Since first seeing ‘Enter the Dragon’ at six years old, I’ve been a fan of his, with a respect that grows the older I get. Lee’s ‘Way of the Dragon‘, in which he famously battles Chuck Norris, was the first foreign film I ever saw and began my long standing love for Hong Kong cinema.
Lee’s life was one of defiance and perseverance. The (true) stories of Lee building his body through childhood illness with training, fighting for the right to teach Westerners Kung-Fu and rehabbing through a debilitating back injury, have added to his legend.

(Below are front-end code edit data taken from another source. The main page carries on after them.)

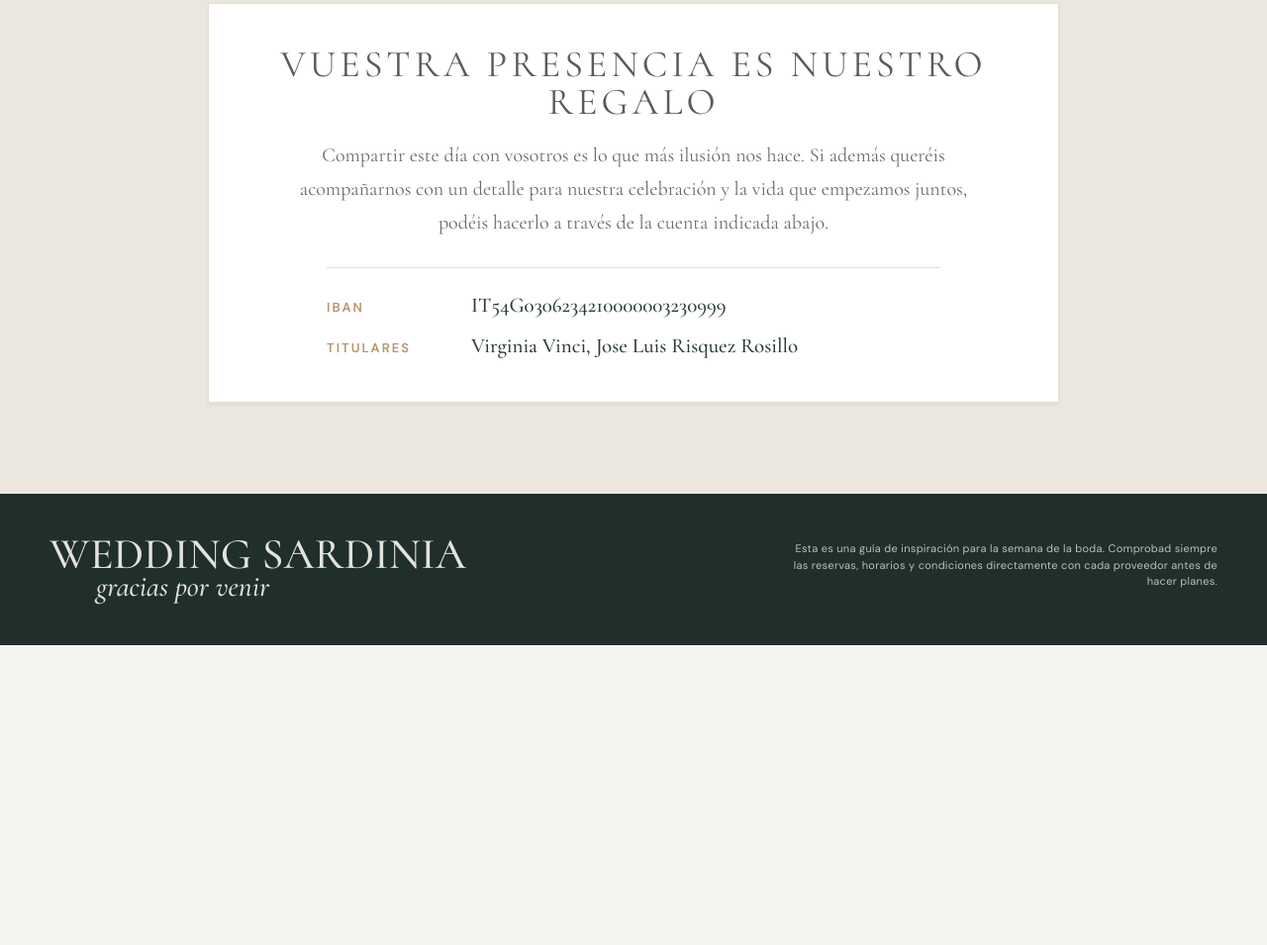
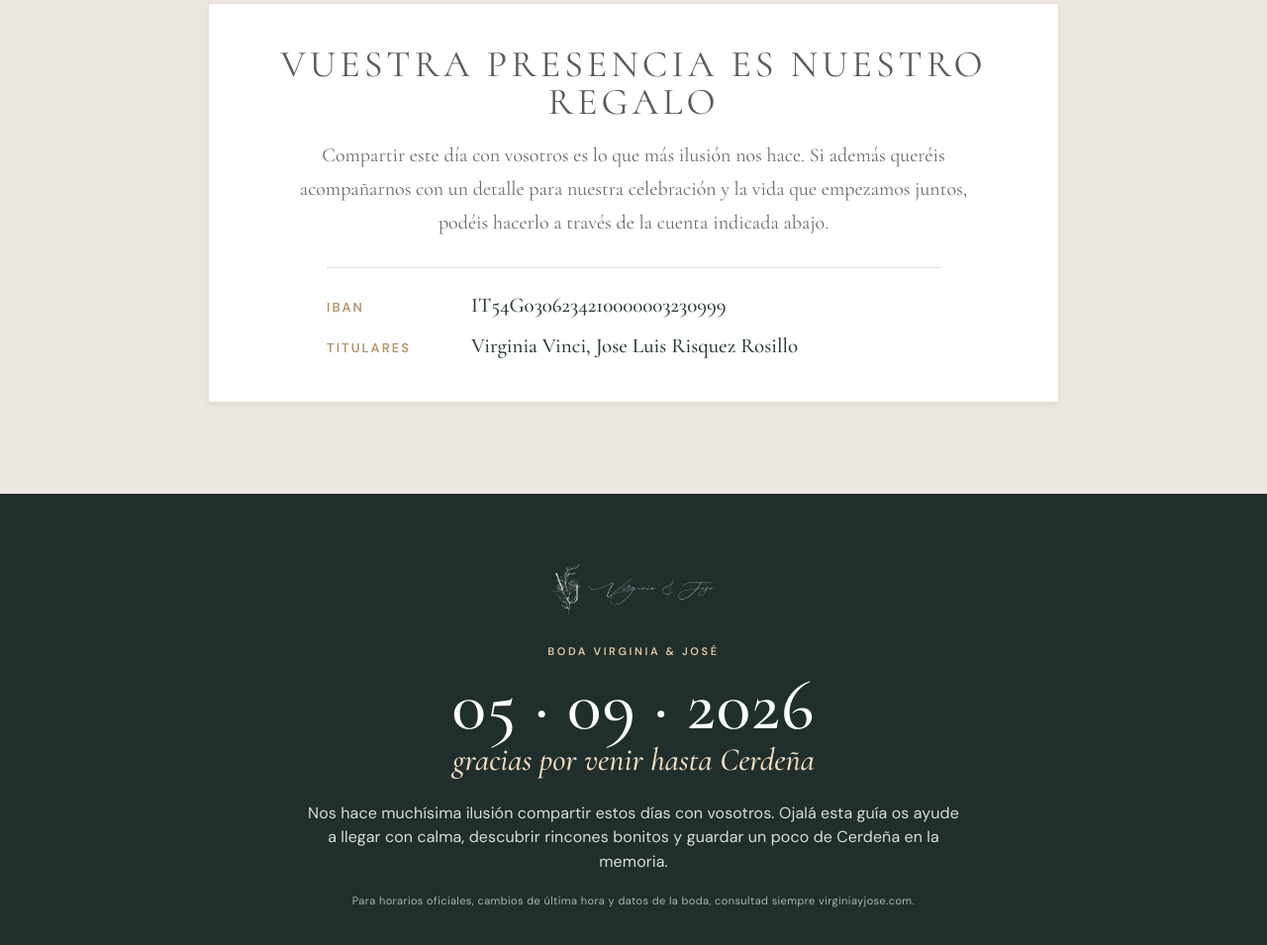
Before and after one commit to Whistlerian/Wedding-Sardinia-2026, a plain HTML site: page index.html in a window 1280 px wide. Shown: the part 7065-8020 px from the top of the page at 99% size. Before the commit the page ends 7717 px from the top, so only its background shows below. Drawn offline with nearby package versions, Linux system fonts and the light colour scheme.

Commit message:
Personalize footer closing

```diff
--- a/index.html
+++ b/index.html
@@ -54,7 +54,7 @@
         color: #fff;
       }
       .topbar .wrap { display: flex; justify-content: flex-start; align-items: center; }
-      .brand-lockup, .eyebrow, .button, .day-date, .kicker, .event-time, .small-label, .tag, .map-link, .footer-note { font-family: var(--sans); }
+      .brand-lockup, .eyebrow, .button, .day-date, .kicker, .event-time, .small-label, .tag, .map-link, .footer-kicker, .footer-note, .footer-small { font-family: var(--sans); }
       .brand-lockup { display: block; width: 185px; }
       .brand-logo { display: block; width: 100%; height: auto; }
 
@@ -213,11 +213,14 @@
       .bank-label { color: var(--gold); font: 600 13px/1.3 var(--sans); letter-spacing: 2px; text-transform: uppercase; }
       .bank-value { color: var(--deep); font: 500 21px/1.3 var(--serif); overflow-wrap: anywhere; }
 
-      footer { padding: 42px 0 45px; background: #202e2c; color: #e3e2dc; }
-      .footer-grid { display: flex; justify-content: space-between; gap: 30px; align-items: end; }
-      footer h2 { font: 500 44px/.9 var(--display); text-transform: uppercase; margin: 0; }
-      footer h2 em { display: block; padding-left: 47px; font-family: var(--serif); font-size: .67em; font-style: italic; text-transform: none; }
-      .footer-note { max-width: 430px; font-size: 11px; line-height: 1.5; letter-spacing: .3px; color: #bcc1ba; text-align: right; }
+      footer { padding: 70px 0 74px; background: #202e2c; color: #e3e2dc; text-align: center; }
+      .footer-grid { display: grid; justify-items: center; gap: 14px; max-width: 820px; }
+      .footer-logo { display: block; width: 168px; height: auto; margin-bottom: 13px; }
+      .footer-kicker { margin: 0; color: #e4c79f; font-size: 11px; font-weight: 600; letter-spacing: 2.6px; text-transform: uppercase; }
+      footer h2 { color: #fff; font: 500 clamp(42px, 6vw, 72px)/.9 var(--display); letter-spacing: 1px; margin: 0; text-transform: uppercase; }
+      footer h2 em { display: block; color: #f3dcc0; font-family: var(--serif); font-size: .45em; font-style: italic; letter-spacing: 0; margin-top: 8px; text-transform: none; }
+      .footer-note { max-width: 670px; margin: 13px auto 0; color: #d9ded5; font-size: 16px; line-height: 1.55; letter-spacing: .1px; }
+      .footer-small { max-width: 620px; margin: 4px auto 0; color: #aeb7ae; font-size: 11px; line-height: 1.5; letter-spacing: .4px; }
 
       @media (max-width: 800px) {
         .wrap { width: min(100% - 34px, 1180px); }
@@ -243,8 +246,10 @@
         .base-recommendation { min-height: 0; }
         .gift-card { padding: 34px 28px; }
         .split-header p:last-child { margin-top: 0; }
-        .footer-grid { display: block; }
-        .footer-note { text-align: left; margin-top: 25px; }
+        footer { padding: 55px 0 58px; }
+        .footer-grid { display: grid; }
+        .footer-logo { width: 145px; }
+        .footer-note { font-size: 15px; }
       }
       @media (max-width: 470px) {
         .quick-facts { grid-template-columns: 1fr; }
@@ -639,10 +644,13 @@
       </section>
     </main>
 
-    <footer>
+    <footer aria-labelledby="footer-title">
       <div class="wrap footer-grid">
-        <h2>Wedding Sardinia <em>gracias por venir</em></h2>
-        <p class="footer-note">Esta es una guía de inspiración para la semana de la boda. Comprobad siempre las reservas, horarios y condiciones directamente con cada proveedor antes de hacer planes.</p>
+        <img class="footer-logo" src="assets/virginia-jose-logo.png" alt="Virginia y José" />
+        <p class="footer-kicker">Boda Virginia &amp; José</p>
+        <h2 id="footer-title">05 · 09 · 2026 <em>gracias por venir hasta Cerdeña</em></h2>
+        <p class="footer-note">Nos hace muchísima ilusión compartir estos días con vosotros. Ojalá esta guía os ayude a llegar con calma, descubrir rincones bonitos y guardar un poco de Cerdeña en la memoria.</p>
+        <p class="footer-small">Para horarios oficiales, cambios de última hora y datos de la boda, consultad siempre virginiayjose.com.</p>
       </div>
     </footer>
 
```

Breaking down racial barriers for Asian actors in US produced films, his movies are recognised as being more than just standard Kung-Fu flicks. In film and TV appearances, Lee’s philosophies about martial arts are peppered throughout his dialogue and can be applied to everyday life.
‘Enter the Dragon’, which co-starred the recently deceased Jim Kelly, will always be regarded as his zenith. It made a superstar of Lee, albeit posthumously, and kick started a wider appreciation for eastern culture.
Bruce Lee once said “The key to immortality is first living a life worth remembering.” 40 years on from his premature death at age 32, and he is still an important figure with an immeasurable influence.